When you find that the individual radiator fails to
heat, either an inoperative steam trap or a radiator that is
not installed correctly can cause the trouble. Repairing
or replacing the steam trap or correcting the improper
installation of the radiator can eliminate these troubles.
When it is the whole distribution system that fails to
heat, clogged or closed receiver vents can cause the
trouble, a flooded return line, the lack of pump capacity,
or air binding the system. These troubles can be
remedied by opening the vents, checking and adjusting
the pump cut-in, replacing the pump, or repairing
inoperative rerun traps.
One common trouble that occurs in this type of
distribution system is the overflow of water from the
receiver vent. An inoperative pump usually causes this
condition. The pump may be causing the flooding
because of its inadequate capacity or because it is
unable to handle the volume of condensate required.
This condition can be corrected by either repairing or
replacing the pump.
Another cause of overflow of water from the
receiver vents is an obstruction in the line between the
condensate receiver and the boiler. The trouble can be
remedied by eliminating the obstruction, regardless of
whether it is a closed valve or a clogged line.
TWO-PIPE VAPOR SYSTEM WITH A
VACUUM PUMP AND A CONDENSATE
The two-pipe vapor distribution system with a
vacuum pump and a condensate return, as shown in
figure 3-8, is similar to the two-pipe vapor system with a
condensate pump. The piping in this system includes
separate steam and return mains.
Most vapor distribution systems with vacuum
pumps and condensate returns are similar. However, it
is seldom that two steam distribution installations are
alike in detail. When installing vapor-heating
distribution systems, it is advisable to refer to the
manufacturer's recommendations, civil engineer
mechanical drawings, and specifications for the proper
When this type of distribution system is operated,
the steam is supplied at the top of the radiator and the air
and condensate discharged through a thermostatic trap
from the bottom of the opposite end of the boiler. All
returns are dry and terminate at the vacuum pump. The
vacuum pump is usually a motor-driven unit, although
low-pressure steam turbines have been successfully
used to a limited extent. The vacuum pump returns the
condensate to the boiler and maintains the vacuum or
subatmospheric pressure in the return system. The
maintenance of a vacuum in the return system (3 to 10
inches of water) enables almost instantaneous filling of
the heating units at low steam pressure (0 to 2 psi) since

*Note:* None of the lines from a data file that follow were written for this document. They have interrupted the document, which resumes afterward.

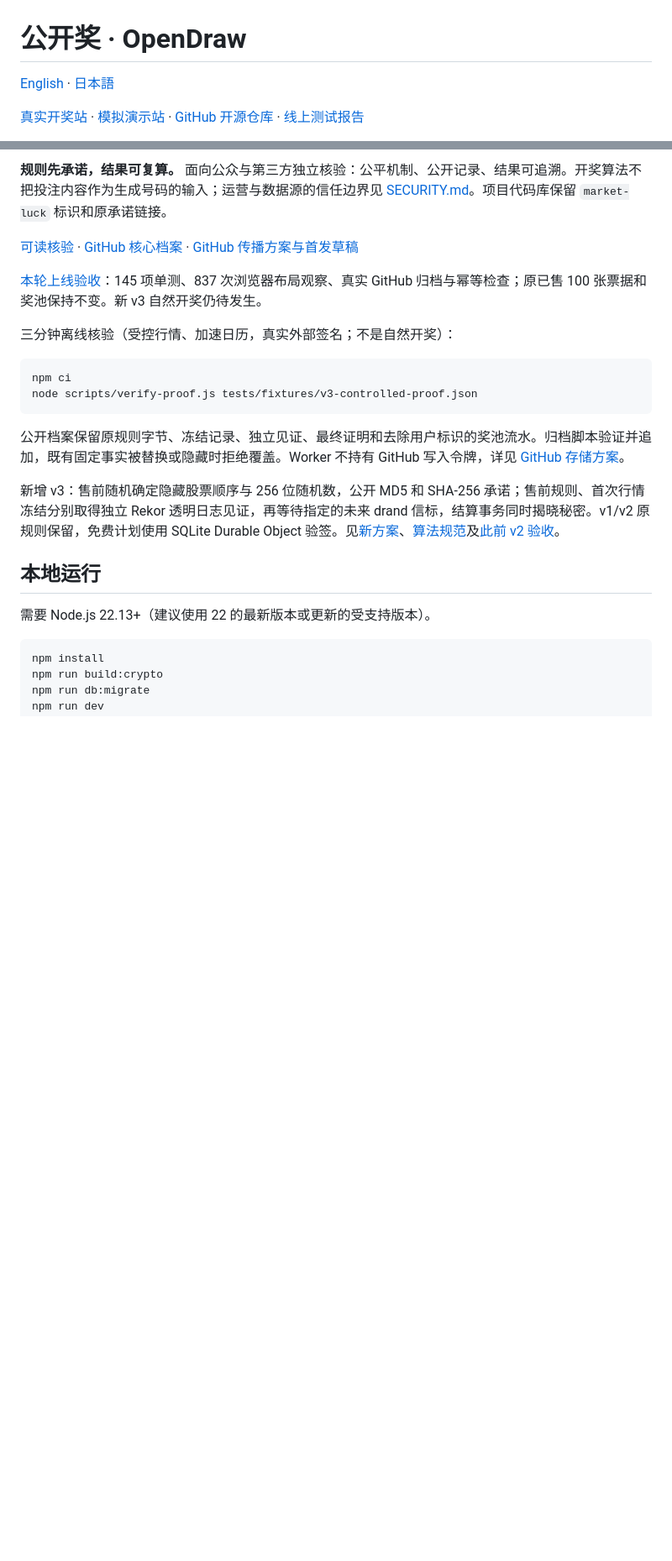
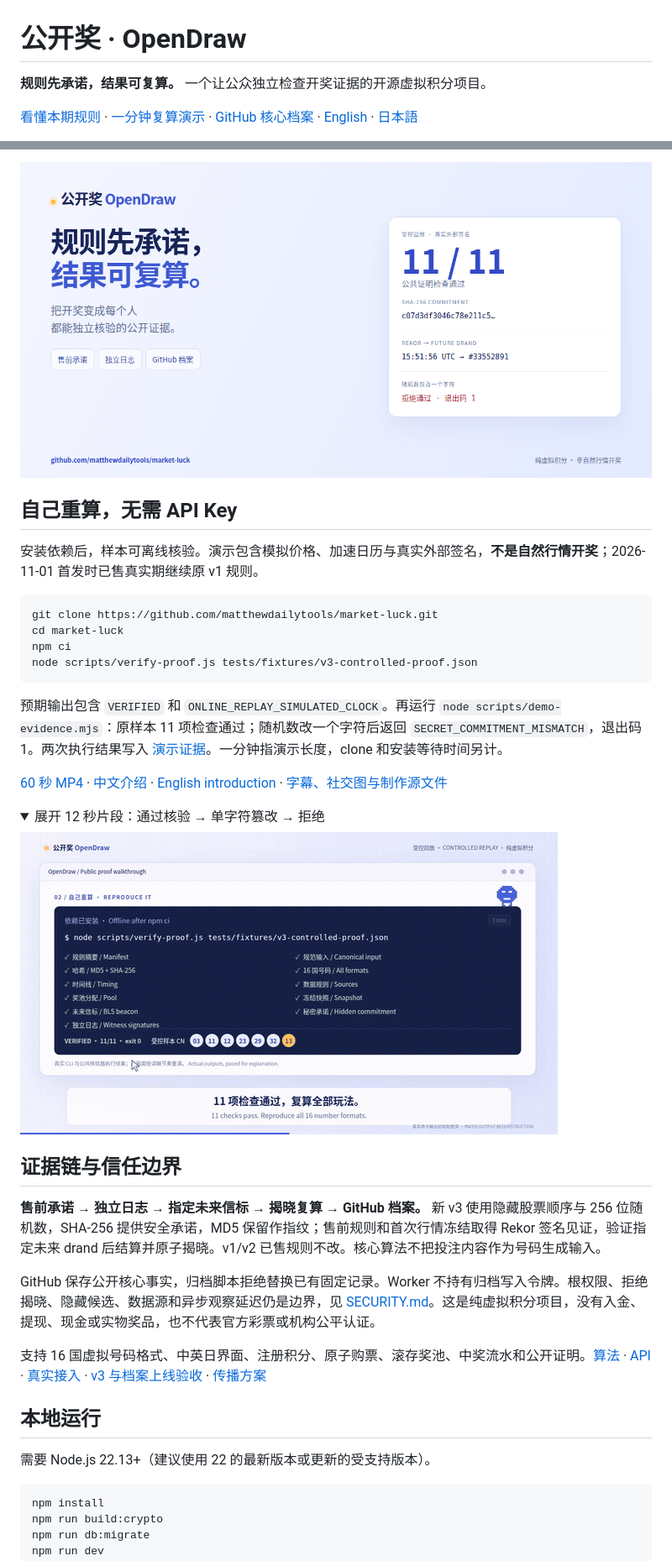
Before and after one commit to matthewdailytools/market-luck, a Markdown page: README.md, 2 parts joined by grey strips. Shown at 84% size. GitHub-like rendering; pictures changed too: docs/launch/replay-preview.gif (added), docs/launch/social-preview.zh-CN.png (added); folded sections open; blank space fills up the shorter version.

Commit message:
Refresh multilingual README and add reviewed launch media and introductions

````diff
--- a/README.md
+++ b/README.md
@@ -1,6 +1,6 @@
 # 公开奖 · OpenDraw
 
-[English](README.en.md) · [日本語](README.ja.md)
+**规则先承诺，结果可复算。** 一个让公众独立检查开奖证据的开源虚拟积分项目。
 
-[真实开奖站](https://luck.onlinefreetools.org) · [模拟演示站](https://luck-test.onlinefreetools.org) · [GitHub 开源仓库](https://github.com/matthewdailytools/market-luck) · [线上测试报告](线上测试报告.md)
+[看懂本期规则](https://luck.onlinefreetools.org/verify.html) · [一分钟复算演示](https://github.com/matthewdailytools/market-luck/releases/tag/launch-2026-11-01) · [GitHub 核心档案](history/live/README.md) · [English](README.en.md) · [日本語](README.ja.md)
 
@@ -8,20 +8,35 @@ Cloudflare Workers + D1 + R2 的纯积分彩票实验，中英日响应式页面
 
-**规则先承诺，结果可复算。** 面向公众与第三方独立核验：公平机制、公开记录、结果可追溯。开奖算法不把投注内容作为生成号码的输入；运营与数据源的信任边界见 [SECURITY.md](SECURITY.md)。项目代码库保留 `market-luck` 标识和原承诺链接。
+[![公开奖：售前承诺、独立日志、公开档案；受控样本 11 项核验通过](docs/launch/social-preview.zh-CN.png)](https://github.com/matthewdailytools/market-luck/releases/tag/launch-2026-11-01)
 
-[可读核验](https://luck.onlinefreetools.org/verify.html) · [GitHub 核心档案](history/README.md) · [GitHub 传播方案与首发草稿](GitHub传播方案.md)
+## 自己重算，无需 API Key
 
-[本轮上线验收](公开奖随机承诺与GitHub档案上线验收.md)：145 项单测、837 次浏览器布局观察、真实 GitHub 归档与幂等检查；原已售 100 张票据和奖池保持不变。新 v3 自然开奖仍待发生。
-
-三分钟离线核验（受控行情、加速日历，真实外部签名；不是自然开奖）：
+安装依赖后，样本可离线核验。演示包含模拟价格、加速日历与真实外部签名，**不是自然行情开奖**；2026-11-01 首发时已售真实期继续原 v1 规则。
 
 ```sh
+git clone https://github.com/matthewdailytools/market-luck.git
+cd market-luck
 npm ci
 node scripts/verify-proof.js tests/fixtures/v3-controlled-proof.json
 ```
 
-公开档案保留原规则字节、冻结记录、独立见证、最终证明和去除用户标识的奖池流水。归档脚本验证并追加，既有固定事实被替换或隐藏时拒绝覆盖。Worker 不持有 GitHub 写入令牌，详见 [GitHub 存储方案](GitHub核心档案存储方案.md)。
+预期输出包含 `VERIFIED` 和 `ONLINE_REPLAY_SIMULATED_CLOCK`。再运行 `node scripts/demo-evidence.mjs`：原样本 11 项检查通过；随机数改一个字符后返回 `SECRET_COMMITMENT_MISMATCH`，退出码 1。两次执行结果写入 [演示证据](docs/launch/demo-evidence.json)。一分钟指演示长度，clone 和安装等待时间另计。
 
-新增 v3：售前随机确定隐藏股票顺序与 256 位随机数，公开 MD5 和 SHA-256 承诺；售前规则、首次行情冻结分别取得独立 Rekor 透明日志见证，再等待指定的未来 drand 信标，结算事务同时揭晓秘密。v1/v2 原规则保留，免费计划使用 SQLite Durable Object 验签。见[新方案](隐藏顺序承诺与独立见证改进方案.md)、[算法规范](ALGORITHM.md)及[此前 v2 验收](随机性与防作弊改进上线验收.md)。
+[60 秒 MP4](https://github.com/matthewdailytools/market-luck/releases/download/launch-2026-11-01/opendraw-one-minute.mp4) · [中文介绍](docs/launch/launch.zh-CN.md) · [English introduction](docs/launch/launch.en.md) · [字幕、社交图与制作源文件](docs/launch/README.md)
+
+<details>
+<summary>展开 12 秒片段：通过核验 → 单字符篡改 → 拒绝</summary>
+
+![受控回放片段，完整版为 60 秒](docs/launch/replay-preview.gif)
+
+</details>
+
+## 证据链与信任边界
+
+**售前承诺 → 独立日志 → 指定未来信标 → 揭晓复算 → GitHub 档案。** 新 v3 使用隐藏股票顺序与 256 位随机数，SHA-256 提供安全承诺，MD5 保留作指纹；售前规则和首次行情冻结取得 Rekor 签名见证，验证指定未来 drand 后结算并原子揭晓。v1/v2 已售规则不改。核心算法不把投注内容作为号码生成输入。
+
+GitHub 保存公开核心事实，归档脚本拒绝替换已有固定记录。Worker 不持有归档写入令牌。根权限、拒绝揭晓、隐藏候选、数据源和异步观察延迟仍是边界，见 [SECURITY.md](SECURITY.md)。这是纯虚拟积分项目，没有入金、提现、现金或实物奖品，也不代表官方彩票或机构公平认证。
+
+支持 16 国虚拟号码格式、中英日界面、注册积分、原子购票、滚存奖池、中奖流水和公开证明。[算法](ALGORITHM.md) · [API](API.md) · [真实接入](LIVE接入与线上验收.md) · [v3 与档案上线验收](公开奖随机承诺与GitHub档案上线验收.md) · [传播方案](GitHub传播方案.md)
 
 ## 本地运行
 
````
Also changed, not shown: other parts of README.md (+1 -1 lines), README.en.md (+31 -9 lines), README.ja.md (+22 -9 lines), docs/launch/README.md (added, +48 -0 lines), docs/launch/launch.en.md (added, +37 -0 lines), docs/launch/launch.zh-CN.md (added, +40 -0 lines), docs/launch/contact-sheet.jpg (added), docs/launch/poster.jpg (added), docs/launch/social-preview.en.png (added), 7 other files.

air removal is not dependent upon steam pressure.
The vacuum pump withdraws the air and water
from the system, separates the air from the water, expels
the air to the atmosphere, and pumps the water to the
Figure 3-8.A two-pipe vapor system with a vacuum pump.